October 18, 2023
Established in 2005, the EU Emissions Trading System (ETS) was created as a market-based mechanism to tackle greenhouse gas emissions within the European Union. Initially targeting energy-intensive sectors such as manufacturing and power generation, there has been recent developments to now include shipping.
In December 2022, a provisional agreement to extend the EU ETS to include shipping was made by political negotiators. This was adopted and finalized on May 16, 2023, and published in the Official Journal of the European Union, which communicates new laws and regulations adopted by EU institutions. Starting in 2024, the Emissions Trading System will encompass shipping activities within the European Economic Area (EEA). The EEA consists of all EU member states, Iceland, Liechtenstein, and Norway.
As a result of this, ship operators will be required to monitor and report their emissions and surrender allowances for every ton of CO2 they emit.
In an effort to combar climate change the inclusion of the shipping industry in the EU ETS is a significant milestone. The goal is to create financial incentives for reducing greenhouse gas emissions and promoting a transition to more sustainable methods in the industry. There will be a phased implementation of carbon pricing for shipping. In other words, shipping companies will be required to submit allowances equivalent to a portion of their emissions according to the following schedule:
Starting from January 1, 2026, the ETS regulations will expand to include emissions of two additional greenhouse gases: nitrous oxide and methane. Renewable fuels in the future are strongly encouraged. This phased in approach will gradually increase the carbon price per ton of CO2e for the shipping industry leading up to the year 2026.
Under the new law, carbon pricing in the EU ETS is determined based upon vessels rather than cargo. The law also has extraterritorial application alongside introducing carbon pricing for vessels traveling between EU countries. Therefore vessels that sail between an EU port and a non-EU port are also impacted and half of the emissions from the voyage will be subject to the EU ETS.
Shipping companies are obligated to purchase allowances for the following emissions:

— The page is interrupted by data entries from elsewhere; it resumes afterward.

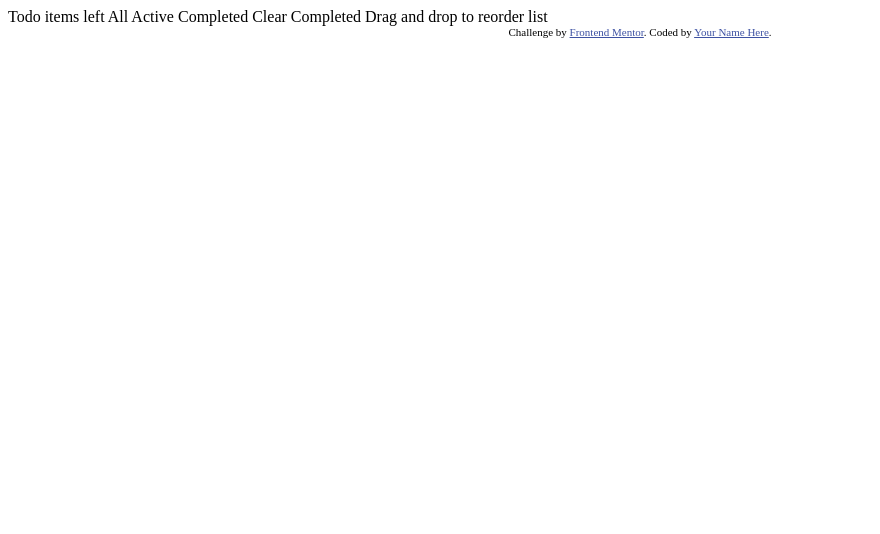
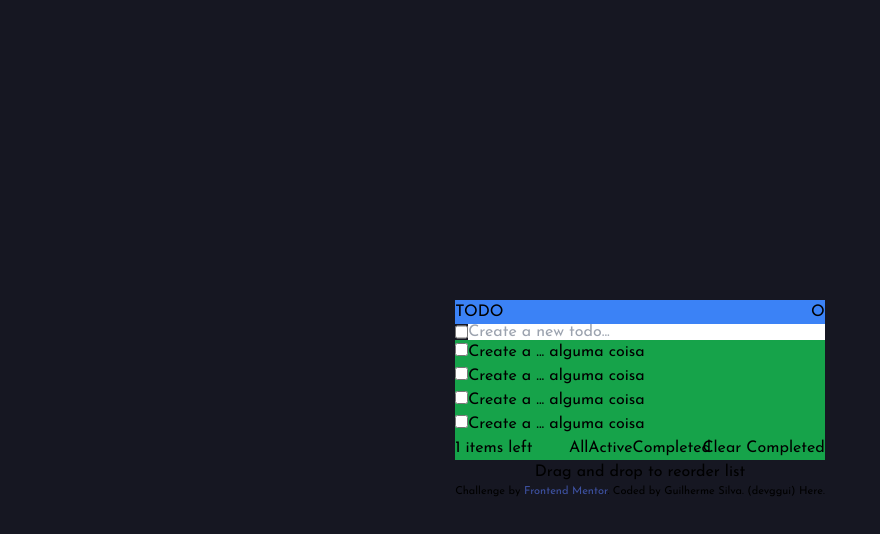
Before and after one commit to devggui/todo-app, a website: page index.html in a window 1280 px wide. Shown: the whole page, without its empty margins (0-880 px from the left). Drawn offline with nearby package versions, Linux system fonts and the light colour scheme.

Commit message:
feat: model started

```diff
--- a/index.html
+++ b/index.html
@@ -4,33 +4,47 @@
   <meta charset="UTF-8">
   <meta name="viewport" content="width=device-width, initial-scale=1.0"> <!-- displays site properly based on user's device -->
 
+  <script src="https://cdn.tailwindcss.com"></script>
+
   <link rel="icon" type="image/png" sizes="32x32" href="./images/favicon-32x32.png">
 
+  <link rel="preconnect" href="https://fonts.googleapis.com">
+  <link rel="preconnect" href="https://fonts.gstatic.com" crossorigin>
+  <link href="https://fonts.googleapis.com/css2?family=Josefin+Sans:wght@400;700&display=swap" rel="stylesheet">
+
+  <link rel="stylesheet" href="/styles/main.css">
+  <link rel="stylesheet" href="/styles/root.css">
+  <link rel="stylesheet" href="/styles/style.css">
+
   <title>Frontend Mentor | Todo app</title>
-
-  <!-- Feel free to remove these styles or customise in your own stylesheet 👍 -->
-  <style>
-    .attribution { font-size: 11px; text-align: center; }
-    .attribution a { color: hsl(228, 45%, 44%); }
-  </style>
 </head>
 <body>
-
-  Todo
-
-  <!-- Add dynamic number --> items left
-
-  All
-  Active
-  Completed
-
-  Clear Completed
-
-  Drag and drop to reorder list
-
-  <div class="attribution">
-    Challenge by <a href="https://www.frontendmentor.io?ref=challenge" target="_blank">Frontend Mentor</a>.
-    Coded by <a href="#">Your Name Here</a>.
+  <div class="w-screen h-screen flex flex-col items-center justify-center text-left bg-[var(--dark-Very-Dark-Blue)]">
+    <div class="m-0 top-auto">
+      <h1 class="flex flex-row justify-between text-left bg-blue-500">TODO<a href="">O</a></h1>
+      <div class="flex flex-row">
+        <input type="checkbox" name="create" id="checkbox">
+        <input type="text" placeholder="Create a new todo..." class="w-full h-full" id="create">
+      </div>
+      <div class="flex flex-col bg-green-600">
+        <p><input type="checkbox">Create a ... alguma coisa</p>
+        <p><input type="checkbox">Create a ... alguma coisa</p>
+        <p><input type="checkbox">Create a ... alguma coisa</p>
+        <p><input type="checkbox">Create a ... alguma coisa</p>
+        <div class="flex flex-row items-center justify-center relative">
+          <p class="absolute left-0">1 items left</p>
+          <p>All</p>
+          <p>Active </p>
+          <p>Completed</p>
+          <p class="absolute right-0">Clear Completed</p>
+        </div>
+      </div>
+      <p class="text-center">Drag and drop to reorder list</p>
+      <div class="text-[11px] text-center">
+        Challenge by <a href="https://www.frontendmentor.io?ref=challenge" target="_blank" class="text-[#3e52a3]">Frontend Mentor</a>.
+        Coded by <a href="https://github.com/devggui/todo-app">Guilherme Silva. (devggui) Here</a>.
+      </div>
+    </div>
   </div>
 </body>
 </html>
--- /dev/null
+++ b/postcss.config.js
@@ -0,0 +1,6 @@
+module.exports = {
+  plugins: {
+    tailwindcss: {},
+    autoprefixer: {},
+  }
+}
--- /dev/null
+++ b/styles/main.css
@@ -0,0 +1,3 @@
+@tailwind base;
+@tailwind components;
+@tailwind utilities;
--- /dev/null
+++ b/styles/root.css
@@ -0,0 +1,18 @@
+:root {
+  --primary-Bright-Blue: hsl(220, 98%, 61%);
+  --primary-Check-Background: linear-gradient (hsl(192, 100%, 67%), hsl(280, 87%, 65%));
+
+  --light-Very-Ligh-Gray: hsl(0, 0%, 98%);
+  --light-Very-Ligh-Grayish-Blue: hsl(236, 33%, 92%);
+  --light-Light-Grayis-Blue: hsl(233, 11%, 84%);
+  --light-Dark-Grayis-Blue: hsl(236, 9%, 61%);
+  --light-Very-Dar-Grayish-Blue: hsl(235, 19%, 35%);
+
+  --dark-Very-Dark-Blue: hsl(235, 21%, 11%);
+  --dark-Very-Dark-Desaturated-Blue: hsl(235, 24%, 19%);
+  --dark-Light-Grayish-Blue: hsl(234, 39%, 85%);
+  --dark-Light-Grayish-Blue-hover: hsl(236, 33%, 92%);
+  --dark-Dark-Grayish-Blue: hsl(234, 11%, 52%);
+  --dark-Very-Dark-Grayish-Blue: hsl(233, 14%, 35%);
+  --dark-Very-Dark-Grayish-Blue: hsl(237, 14%, 26%);
+}
--- /dev/null
+++ b/styles/style.css
@@ -0,0 +1,6 @@
+* {
+  margin: 0;
+  padding: 0;
+  text-decoration: none;
+  font-family: 'Josefin Sans', sans-serif;
+}
```
Also changed, not shown: package.json (added, +7 -0 lines), tailwind.config.js (added, +8 -0 lines), 1 other file.
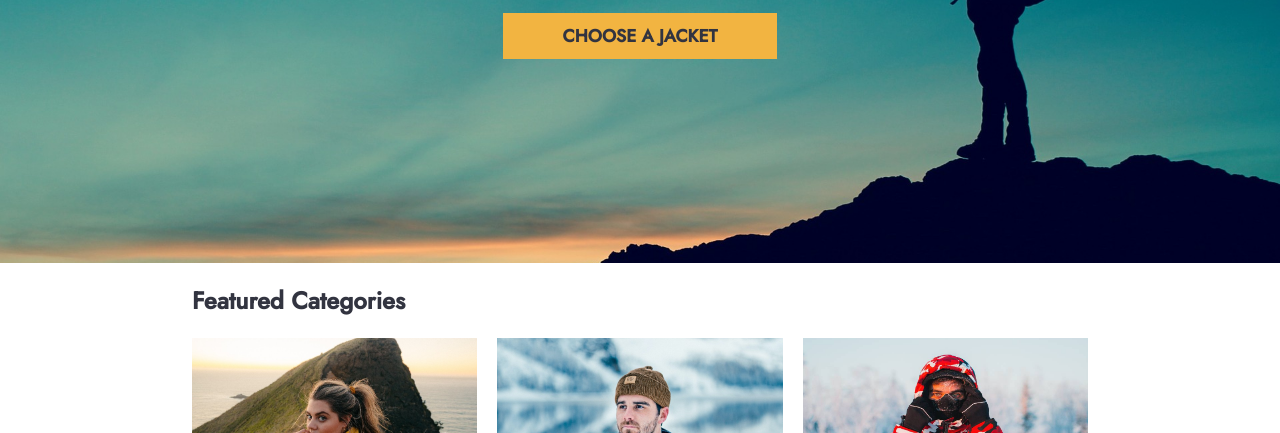
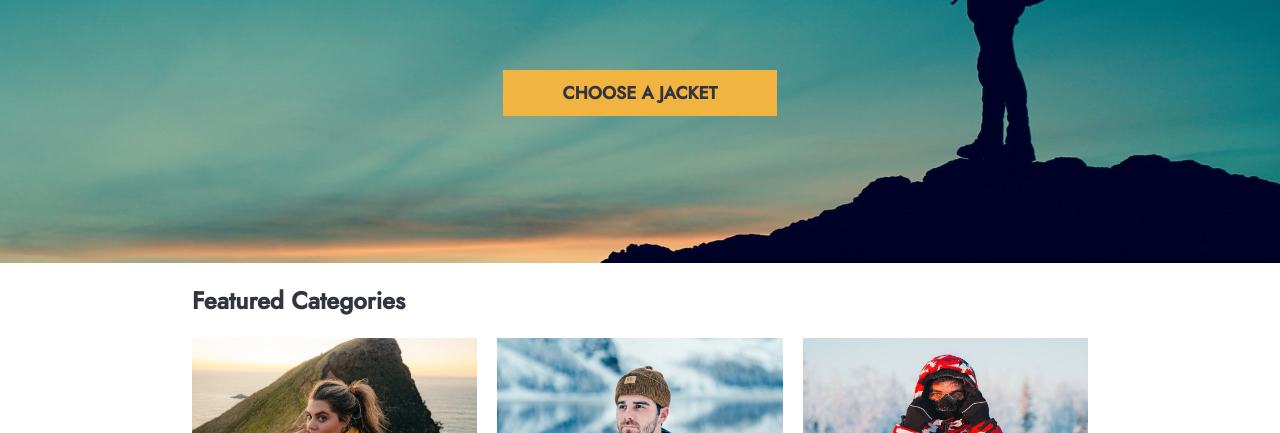
Before and after one commit to MegumiKim/RainyDays, a plain HTML site: page index.html in a window 1280 px wide. Shown: the part 367-800 px from the top of the page. Drawn offline with Linux system fonts and the light colour scheme.

Commit message:
adjust cta main

```diff
--- a/css/styles.css
+++ b/css/styles.css
@@ -171,8 +171,8 @@ nav a:hover {
 
 .cta-welcome {
   font-size: 1.1em;
-  position: absolute;
-  top: 45%;
+  position: relative;
+  top: 100px;
   margin-top: 20px;
   padding: 10px 60px;
 }
```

As the extension of the ETS to maritime transport activities increases shipping costs, negotiators are concerned about the risk of evasion and transhipment activities moving outside the EU. To mitigate this, the law specifically targets non-EU ports near the EU with a high share of transhipment. For these ports, the ETS effectively extends the length of voyages to address concerns about carbon leakage.
1 European Union Allowance (EUA) must be purchased and submitted to the EU each year for every 1 ton of reported CO2. This is applicable to all shipping companies who are responsible for buying EUAs. EUAs can be purchased on exchanges such as ICE, EEX and Nasdaq, and from the over-the-counter market.
EU ETS introduces carbon pricing for shipping from 2024. The phased implementation will see costs increased over time, the cost of compliance is expected to significant. A standalone surcharge known as ‘Emissions Surcharge’ will be applied to all bookings on any voyage that will be subject to the EU ETS.
Crane Worldwide Logistics will keep you informed about further development and detailed costs in the coming weeks.